With Christmas sneaking up fast we’ve been inundated with Christmas releases. Here’s a selection that might tickle your festive fancy!

First off, GEORGIE B’s GROOVE ASSOCIATION had been turning out outstanding soul for an incredible 40 years and their latest album ‘More And More’ is every bit as good as their first efforts back in the day. In their lengthy career, don’t think they’ve tackled Christmas… till now. In time for a cool Yule, Georgie’s just issued a Christmas single…. ‘Write You A Letter’. This “Christmas Mix” is a duet with Deborah Bell and it isn’t an in your face Christmas song (though there are jingle bells in the intro); rather, the song is a plea to temporality ditch texts and e-mails and communicate by writing letters – more intimate and more opportunity to say what you really mean and feel. The single’s putative B side is one of the tracks from the ‘More And More’ album – the EWF/Light Of The World flavoured, jazzy dancer ‘Fly Away’.

altBack in summer we enjoyed a great modern soul album from SHOW TYME… the musical alter ego of Trenton, New Jersey born LETHEL BROOKS. For the Christmas rush Mr Brooks (or should that be Mr Tyme) has just released the single ‘It’s Christmas Time’… a sweet, modern soul slow jam with images of mistletoe, holly, peace, love and all the usual suspects. Show Tyme says: “this song is a representation of Christmas past and present evoking the memories of those crisp Christmas Mornings and warm Holiday Nights. A time when the family is the centre and love is the fabric.”

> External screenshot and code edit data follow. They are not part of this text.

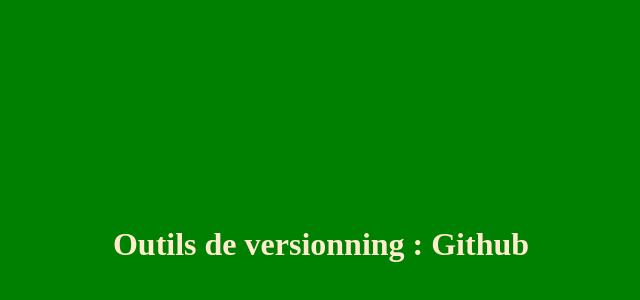
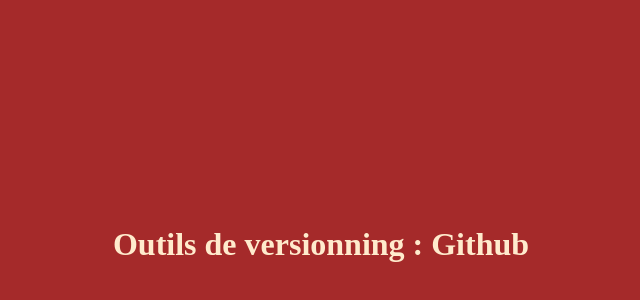
Before and after one commit to anjara304/hackathon-devops, a plain HTML site: page index.html in a window 1280 px wide. Shown: the part 48-348 px from the top of the page, without its empty margins (319-959 px from the left). Drawn offline with Linux system fonts and the light colour scheme.

Commit message:
Modification de la couleur de fond

```diff
--- a/index.html
+++ b/index.html
@@ -6,7 +6,7 @@
     <meta name="viewport" content="width=device-width, initial-scale=1.0">
     <title>Hackathon DevOps</title>
 </head>
-<body style="background-color:green">
+<body style="background-color:brown">
    <h1
 	style="color:blanchedalmond;
 		text-align: center;
```
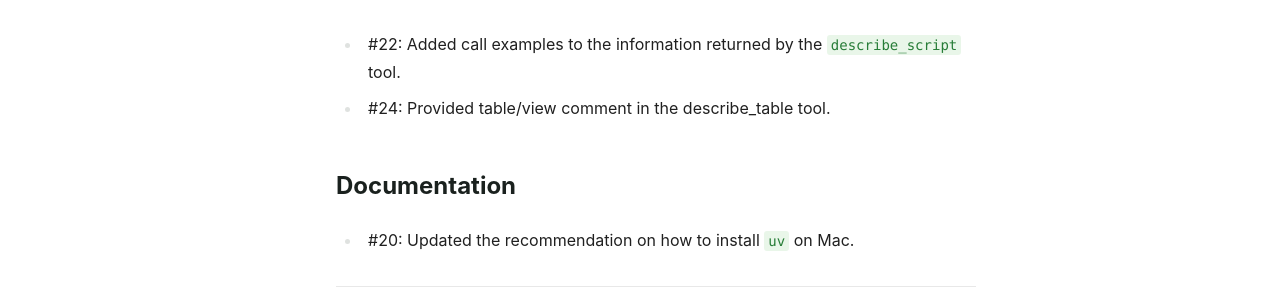
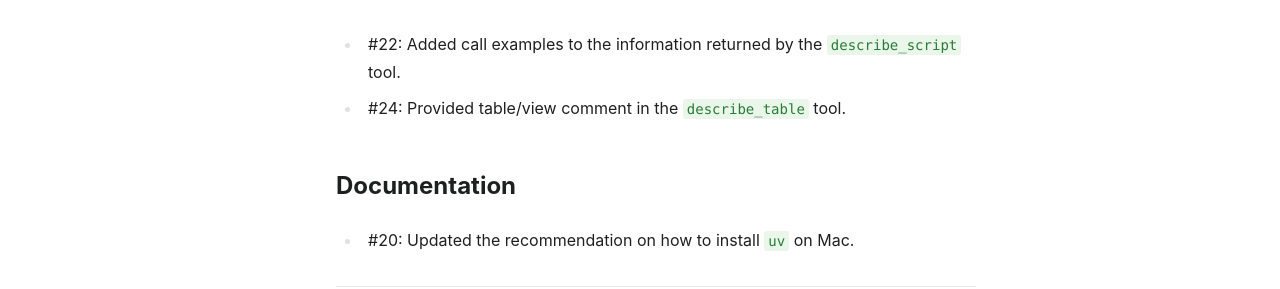
Before and after one commit to exasol/mcp-server, a Sphinx documentation site: the page built from doc/changes/unreleased.md, in a window 1280 px wide. Shown: the part 202-491 px from the top of the page. Built offline with Sphinx 7.4.7, drawn with Linux system fonts in a browser that asks for light colours; pages that are not in the unit, such as notebooks, are missing from menus.

```diff
--- a/doc/changes/unreleased.md
+++ b/doc/changes/unreleased.md
@@ -3,7 +3,7 @@
 ## Features
 
 * #22: Added call examples to the information returned by the `describe_script` tool.
-* #24: Provided table/view comment in the describe_table tool.
+* #24: Provided table/view comment in the `describe_table` tool.
 
 ## Documentation
 
```
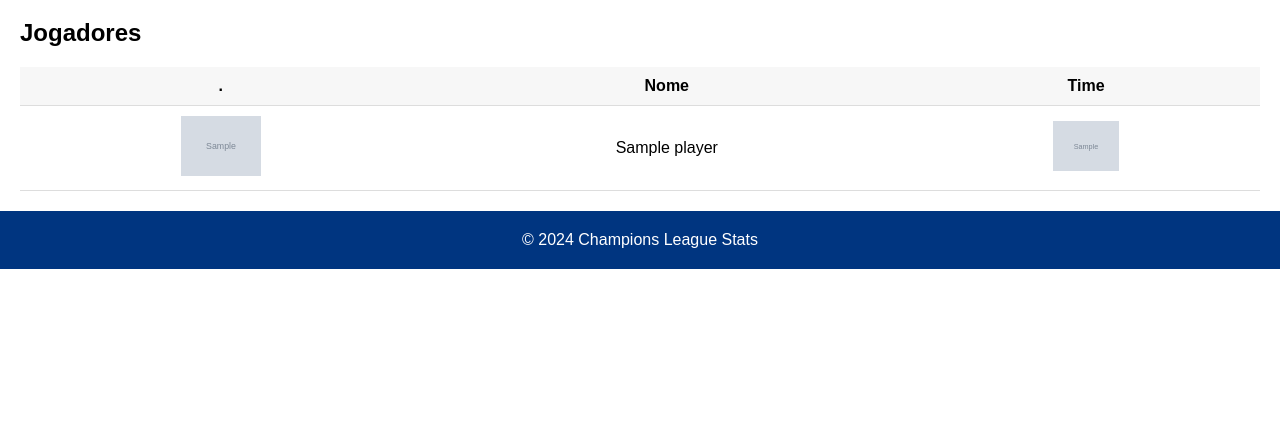
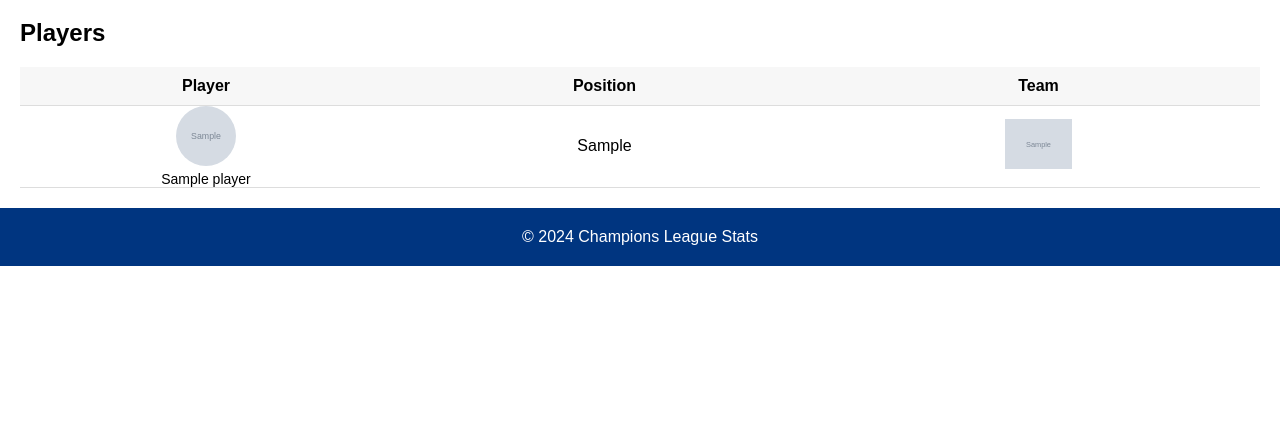
Before and after one commit to orodrigobezerra/champions-stats-2025, a Django app: page /players/ in a window 1280 px wide. Shown: the part 165-592 px from the top of the page. Run offline with Django 4.2, Linux system fonts and the light colour scheme; tables that the repository leaves empty hold one stand-in row (values such as "Sample post"); grey boxes marked "Sample" are stand-in pictures.

Commit message:
Ajustes tabela de jogadores

```diff
--- a/champions_stats/static/css/style.css
+++ b/champions_stats/static/css/style.css
@@ -103,6 +103,37 @@ table th {
   background-color: #f7f7f7;
 }
 
+.player-table {
+  text-align: center;
+  vertical-align: middle;
+  padding: 0;
+  width: 30%;
+}
+
+.player-info {
+  display: flex;
+  flex-direction: column;
+  align-items: center;
+  justify-content: center;
+  text-align: center;
+
+}
+
+
+.player-image {
+  height: 60px;
+  width: 60px;
+  border-radius: 50%;
+  object-fit: cover;
+  margin-bottom: 5px;
+}
+
+.player-name {
+  font-size: 14px;
+  margin: 0;
+  text-align: center;
+}
+
 footer {
   background-color: #003580;
   color: white;
--- a/champions_stats/templates/champions_stats/base.html
+++ b/champions_stats/templates/champions_stats/base.html
@@ -18,8 +18,8 @@
             </a>
             <div class="header-text">
                 <a href="{% url 'home' %}">Home</a>
-                <a href="{% url 'teams' %}">Times</a>
-                <a href="{% url 'players' %}">Jogadores</a>
+                <a href="{% url 'teams' %}">Teams</a>
+                <a href="{% url 'players' %}">Players</a>
             </div>
             <div>
                 <audio id="background-music" loop>
--- a/champions_stats/templates/champions_stats/players.html
+++ b/champions_stats/templates/champions_stats/players.html
@@ -3,26 +3,26 @@
 
 {% block content %}
 <div class="players">
-    <h2>Jogadores</h2>
+    <h2>Players</h2>
             <table>
                 <thead>
                     <tr>
-                        <th>.</th>
-                        <th>Nome</th>
-                        <th>Time</th>
+                        <th>Player</th>
+                        <th>Position</th>
+                        <th>Team</th>
                     </tr>
                 </thead>
                 <tbody>
                     {% for player in players %}
                         <tr>
-                            <td>
-                                {% if player.player_image %}
-                                    <img src="{{ player.player_image }}" alt="{{ player.player_name }} image" style="height: 60px;">
-                                {% else %}
-                                    <img src="{% static 'images/generic-head.jpg' %}" alt="{{ player.player_name }} image" style="height: 50px;">
-                                {% endif %}
+                            <td class="player-table">
+                                <div class="player-info">
+                                    <img src="{{ player.player_image }}"
+                                         alt="{{ player.player_name }} image" class="player-image">
+                                    <span class="player-name">{{ player.player_name }}</span>
+                                </div>
                             </td>
-                            <td>{{ player.player_name }}</td>
+                            <td>{{ player.field_position }}</td>
                             <td>
                                 {% if player.id_team.logo %}
                                     <img src="{{ player.id_team.logo }}" alt="Logo do {{ player.team_name }}" style="height: 50px;">
```
Also changed, not shown: champions_stats/templates/champions_stats/teams.html (+4 -4 lines).
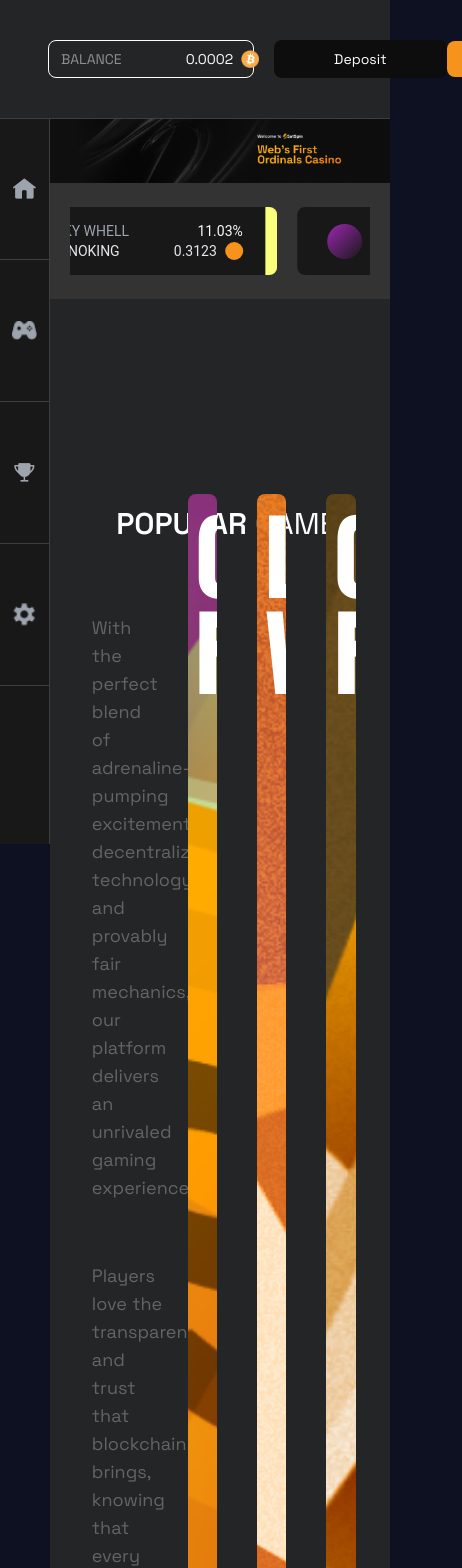
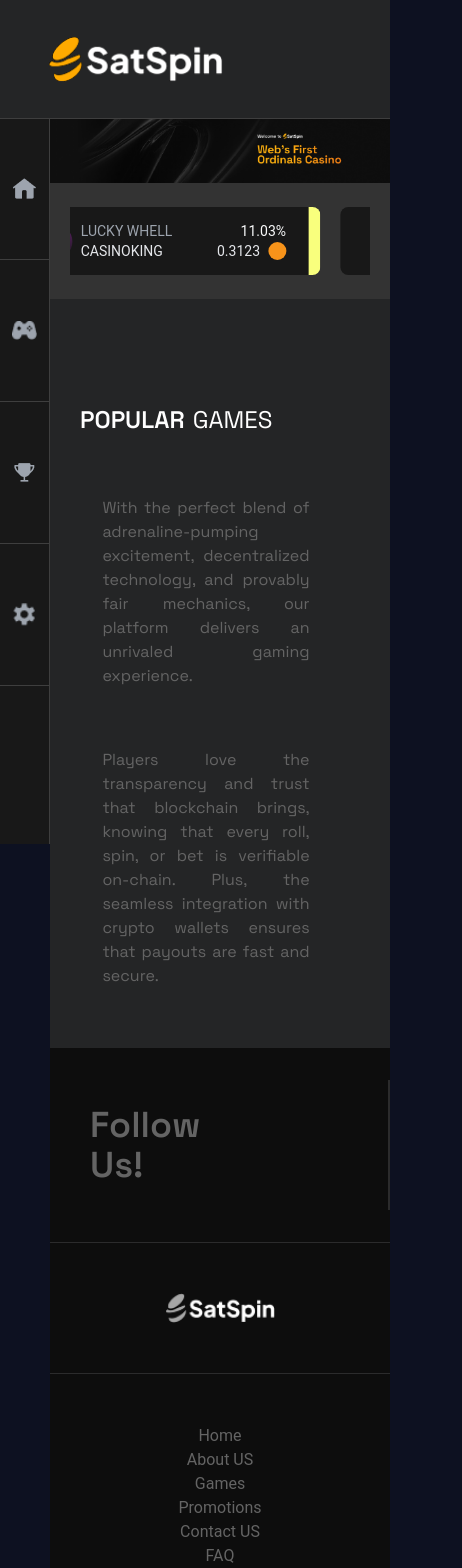
Before and after one commit to koala1029/SatSpin, a React app: page / in a window 390 px wide. Shown: the top 1568 px of the page, 462 px wide, since content can reach past the window. Built offline with nearby package versions, Linux system fonts and the light colour scheme; a web font is replaced by a local one.

Commit message:
add the responsive features

```diff
--- a/src/components/Card/GameCard.tsx
+++ b/src/components/Card/GameCard.tsx
@@ -5,7 +5,7 @@ interface GameCardProps {
 
 const GameCard = ({ title, image }: GameCardProps) => {
   return (
-    <div className="group relative h-auto w-[50%] overflow-hidden rounded-lg">
+    <div className="group relative h-auto w-[320px] overflow-hidden rounded-lg">
       <div className="h-full w-full opacity-100 transition-all duration-500 ease-in-out group-hover:opacity-30 group-hover:blur-sm group-hover:brightness-100 group-hover:grayscale">
         <div className="absolute left-2 right-0 top-4 z-10 font-impact text-8xl">
           {title}
--- a/src/components/Items/CoinItem.tsx
+++ b/src/components/Items/CoinItem.tsx
@@ -16,7 +16,7 @@ const CoinItem = ({
   //   customClasses,
 }: ButtonProps) => {
   return (
-    <div className="bg-bg-dark border-gray-500 mr-[20px] flex h-[68px] w-[305px] items-center justify-around rounded-lg border-r-[12px] border-r-[#F9FF7D] text-sm">
+    <div className="border-gray-500 mr-[20px] flex h-[68px] w-[305px] items-center justify-around rounded-lg border-r-[12px] border-r-[#F9FF7D] bg-bg-dark text-sm">
       <div className="flex items-center gap-2">
         <div className="from-blue-500 to-blue-500 h-[35px] w-[35px] rounded-full bg-gradient-to-br from-purple-500"></div>
         <div>
@@ -25,10 +25,10 @@ const CoinItem = ({
         </div>
       </div>
       <div>
-        <div className="text-tColor3 text-right">{percent}%</div>
+        <div className="text-right text-tColor3">{percent}%</div>
         <div className="flex items-center gap-2">
           <div className="text-tColor2">{price}</div>
-          <div className="from-blue-500 to-blue-500 bg-bitcoin-orange h-[18px] w-[18px] rounded-full"></div>
+          <div className="from-blue-500 to-blue-500 h-[18px] w-[18px] rounded-full bg-bitcoin-orange"></div>
         </div>
       </div>
     </div>
--- a/src/components/Layout/About.tsx
+++ b/src/components/Layout/About.tsx
@@ -2,27 +2,27 @@ import logo from "@/assets/images/black_logo.png";
 
 const About = () => {
   return (
-    <div className="bg-bgColor3 border-borderColor2 text-tColor4 flex flex-col items-center border-b py-[50px]">
-      <div className="flex gap-4">
+    <div className="flex flex-col items-center border-b border-borderColor2 bg-bgColor3 py-[50px] text-center text-tColor4">
+      <div className="block gap-4 lg:flex">
         <div>Home</div>
-        <div>|</div>
+        <div className="hidden lg:block">|</div>
         <div>About US</div>
-        <div>|</div>
+        <div className="hidden lg:block">|</div>
         <div>Games</div>
-        <div>|</div>
+        <div className="hidden lg:block">|</div>
         <div>Promotions</div>
-        <div>|</div>
+        <div className="hidden lg:block">|</div>
         <div>Contact US</div>
-        <div>|</div>
+        <div className="hidden lg:block">|</div>
         <div>FAQ</div>
       </div>
-      <div className="flex gap-4">
+      <div className="block gap-4 lg:flex">
         <div>Privacy Policy</div>
-        <div>|</div>
+        <div className="hidden lg:block">|</div>
         <div>Terms & Conditions</div>
-        <div>|</div>
+        <div className="hidden lg:block">|</div>
         <div>Cookie Policy</div>
-        <div>|</div>
+        <div className="hidden lg:block">|</div>
         <div>Responsible Gaming</div>
       </div>
     </div>
--- a/src/components/Layout/Follow.tsx
+++ b/src/components/Layout/Follow.tsx
@@ -5,20 +5,19 @@ import discord from "@/assets/icons/Contact/discord.png";
 const Follow = () => {
   return (
     <div className="flex items-center justify-evenly border-b border-borderColor2 bg-bgColor3 py-8">
-      <div className="flex-1 font-space text-6xl font-bold text-tColor4">
-        <div className="px-16">
+      <div className="xs:text-5xl flex-1 font-space text-4xl font-bold text-tColor4 sm:text-6xl">
+        <div className="px-10 sm:px-16">
           <div>Follow</div>
           <div>Us!</div>
         </div>
-        {/* px-16 py-10 */}
       </div>
       <div className="h-[130px] w-[1px] bg-borderColor2"></div>
-      <div className="flex-1 text-left text-center text-tColor4">
+      <div className="hidden flex-1 text-left text-center text-tColor4 lg:block">
         Stay Updated! Follow Us and Never Miss the <br /> Latest News &
         Opportunities!
       </div>
       <div className="h-[130px] w-[1px] bg-borderColor2"></div>
-      <div className=" flex flex-1 justify-evenly">
+      <div className="hidden flex-1 justify-evenly md:flex">
         <div>
           <img src={x} alt="x"></img>
         </div>
--- a/src/components/Layout/Games.tsx
+++ b/src/components/Layout/Games.tsx
@@ -7,25 +7,25 @@ import coin_flip_pvp from "@/assets/images/coin_flip_pvp.png";
 import GameCard from "../Card/GameCard";
 const Games = () => {
   return (
-    <div className="flex justify-around bg-bgColor2 px-[30px] pb-[65px] pt-[195px] font-space">
-      <div className="w-[34%]">
+    <div className="flex justify-around bg-bgColor2 px-[30px] pb-[30px] pt-[105px] font-space md:pb-[65px] md:pt-[195px]">
+      <div className="w-full xl:w-[34%]">
         <div className="flex items-center gap-4">
-          <div>
+          <div className="hidden sm:block">
             <img src={games} alt="Games" width="30px"></img>
           </div>
-          <div className="h-[60px] w-[2px] bg-white"></div>
-          <div className="flex gap-2 text-3xl">
+          <div className="hidden h-[60px] w-[2px] bg-white sm:block"></div>
+          <div className="xs:text-3xl flex gap-2 text-2xl">
             <span className="font-bold">POPULAR</span>
             <span>GAMES</span>
           </div>
         </div>
-        <div className="w-[90%] px-[8%] text-tColor4">
-          <div className="pb-[30px] pt-[60px] text-justify text-lg">
+        <div className="text-md w-[90%] px-[8%] text-tColor4 sm:text-lg">
+          <div className="pb-[30px] pt-[60px] text-justify">
             With the perfect blend of adrenaline-pumping excitement,
             decentralized technology, and provably fair mechanics, our platform
             delivers an unrivaled gaming experience.
           </div>
-          <div className="py-[30px] text-justify text-lg">
+          <div className="py-[30px] text-justify">
             Players love the transparency and trust that blockchain brings,
             knowing that every roll, spin, or bet is verifiable on-chain. Plus,
             the seamless integration with crypto wallets ensures that payouts
@@ -33,7 +33,7 @@ const Games = () => {
           </div>
         </div>
       </div>
-      <div className="flex w-[60%] justify-center gap-10">
+      <div className="hidden w-[60%] justify-center gap-10 xl:flex">
         <GameCard title="COIN FLIP" image={coin_flip}></GameCard>
         <GameCard title="LUCKY WHEEL" image={lucky_wheel}></GameCard>
         <GameCard title="COIN FLIP" image={coin_flip_pvp}></GameCard>
--- a/src/components/Layout/Header.tsx
+++ b/src/components/Layout/Header.tsx
@@ -34,7 +34,7 @@ const Header = () => {
     navigate("/profile");
   };
   return (
-    <div className="bg-darkGray border-b-borderColor1 fixed left-0 right-0 top-0 z-50  border-b">
+    <div className="fixed left-0 right-0 top-0 z-50 border-b border-b-borderColor1  bg-darkGray">
       <div className="flex h-[118px] items-center justify-between px-12 py-7">
         <div className="flex flex-row gap-4">
           <Link to="/">
@@ -43,7 +43,7 @@ const Header = () => {
             </div>
           </Link>
         </div>
-        <div className="flex gap-5">
+        <div className="hidden gap-5 lg:flex">
           <BalanceBox balance={0.0002} />
           <ButtonDefault
             label="Deposit"
@@ -51,7 +51,7 @@ const Header = () => {
             onClick={() => {}}
           />
         </div>
-        <div className="flex gap-4">
+        <div className="hidden gap-4 md:flex">
           <ButtonDefault
             label="Connect"
             customClasses="bg-bitcoin-orange px-[60px] border-0 font-space text-sm text-black"
@@ -70,78 +70,6 @@ const Header = () => {
             onClick={() => {}}
           ></CustomIconButton>
         </div>
-        {/* {walletType ? (
-          <Menu>
-            <MenuHandler>
-              <Button
-                placeholder={undefined}
-                className="bg-[#ff00ff]"
-                onClick={handleOpenWalletModal}
-              >
-                {addressShortening(paymentAddress)}
-              </Button>
-            </MenuHandler>
-            <MenuList placeholder={undefined} className="bg-dark">
-              <MenuItem placeholder={undefined}>
-                <div
-                  className="flex items-center justify-start gap-2 text-white"
-                  onClick={moveProfile}
-                >
-                  <div>Profile</div>
-                </div>
-              </MenuItem>
-              <MenuItem placeholder={undefined}>
-                <div
-                  className="flex items-center justify-start gap-2 text-white"
-                  onClick={signOut}
-                >
-                  <div>Logout</div>
-                </div>
-              </MenuItem>
-            </MenuList>
-          </Menu>
-        ) : (
-          <Menu>
-            <MenuHandler>
-              <Button
-                placeholder={undefined}
-                className="bg-[#ff00ff]"
-                onClick={handleOpenWalletModal}
-              >
-                Connect Wallet
-              </Button>
-            </MenuHandler>
-            <MenuList placeholder={undefined} className="bg-dark">
-              <MenuItem placeholder={undefined}>
-                <div
-                  className="flex items-center justify-start gap-2 text-white"
-                  onClick={() => connectWallet("Unisat")}
-                >
-                  <Unisat />
-                  <div>Unisat</div>
-                </div>
-              </MenuItem>
-              <MenuItem placeholder={undefined}>
-                <div
-                  className="flex items-center justify-start gap-2 text-white"
-                  onClick={() => connectWallet("Xverse")}
-                >
-                  <img src={xverse} />
-                  <div>Xverse</div>
-                </div>
-              </MenuItem>
-              <MenuItem placeholder={undefined}>
-                <div
-                  className="flex items-center justify-start gap-2 text-white"
-                  onClick={() => connectWallet("MagicEden")}
-                >
-                  <img src={magiceden} width={30} />
-                  <div>Magic Eden</div>
-                </div>
-              </MenuItem>
-            </MenuList>
-          </Menu>
-        )} */}
       </div>
     </div>
   );
--- a/src/components/LeaderBoard/ProfileItem.tsx
+++ b/src/components/LeaderBoard/ProfileItem.tsx
@@ -18,12 +18,12 @@ const ProfileItem = ({
   customClasses,
 }: ProfileItemProps) => {
   return (
-    <div className="bg-bgColor7 font-space flex w-[80%] items-center justify-between rounded-lg px-4 py-4 text-lg">
-      <div className="flex items-center justify-center gap-24">
-        <div>{ranking}</div>
-        <div className="flex items-center gap-6">
+    <div className="flex w-[80%] items-center justify-between rounded-lg bg-bgColor7 px-4 py-4 font-space text-lg">
+      <div className="md: flex items-center justify-center sm:gap-5 md:gap-10 lg:gap-20">
+        <div className="px-4">{ranking}</div>
+        <div className="flex items-center gap-4">
           <img src={avatar} alt="avatar" className="h-auto w-[60px]" />
-          <div>{name}</div>
+          <div className="hidden sm:block">{name}</div>
         </div>
       </div>
       <div className="flex items-center gap-4">
--- a/src/pages/LeaderBoard/index.tsx
+++ b/src/pages/LeaderBoard/index.tsx
@@ -137,7 +137,7 @@ export default function LeaderBoard() {
             LEADER BOARD
           </div>
           <div className="h-[2px] w-[90%] bg-bgColor5"></div>
-          <div className="flex justify-between gap-10 px-[24%]">
+          <div className="justify-between gap-10 lg:flex">
             {profiles.map(
               (profile, key) =>
                 key < 3 && (
--- a/tailwind.config.js
+++ b/tailwind.config.js
@@ -75,6 +75,9 @@ export default withMT({
     },
     fontFamily: {},
     extend: {
+      screens: {
+        xs: "480px",
+      },
       backgroundImage: {
         "radial-gradient":
           "radial-gradient(50% 100% at 25% 3%, #13355BEE 0%, #0F203EEE 40%, #0A1128EE 100%)",
```
Also changed, not shown: src/components/Boxs/FlowBox.tsx (+1 -54 lines), src/components/LeaderBoard/ProfileCard.tsx (+5 -5 lines).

altSomething a bit left field now…. a jazz meander through the traditional carol ‘God Rest Ye Merry Gentlemen’ from New York singer, ABIAH. Abiah is possibly best known for his tribute album to Nina Simone, so little wonder that his approach to ‘Merry Gentlemen’ is somewhat Simone-esque. He says: “‘God Rest Ye Merry Gentlemen’ is one of my favourite songs. It encapsulates the meaning of the season for me. I find it to be one of the songs neglected in the vocal canon as of late and so I wanted to explore it but with my own reimagining.”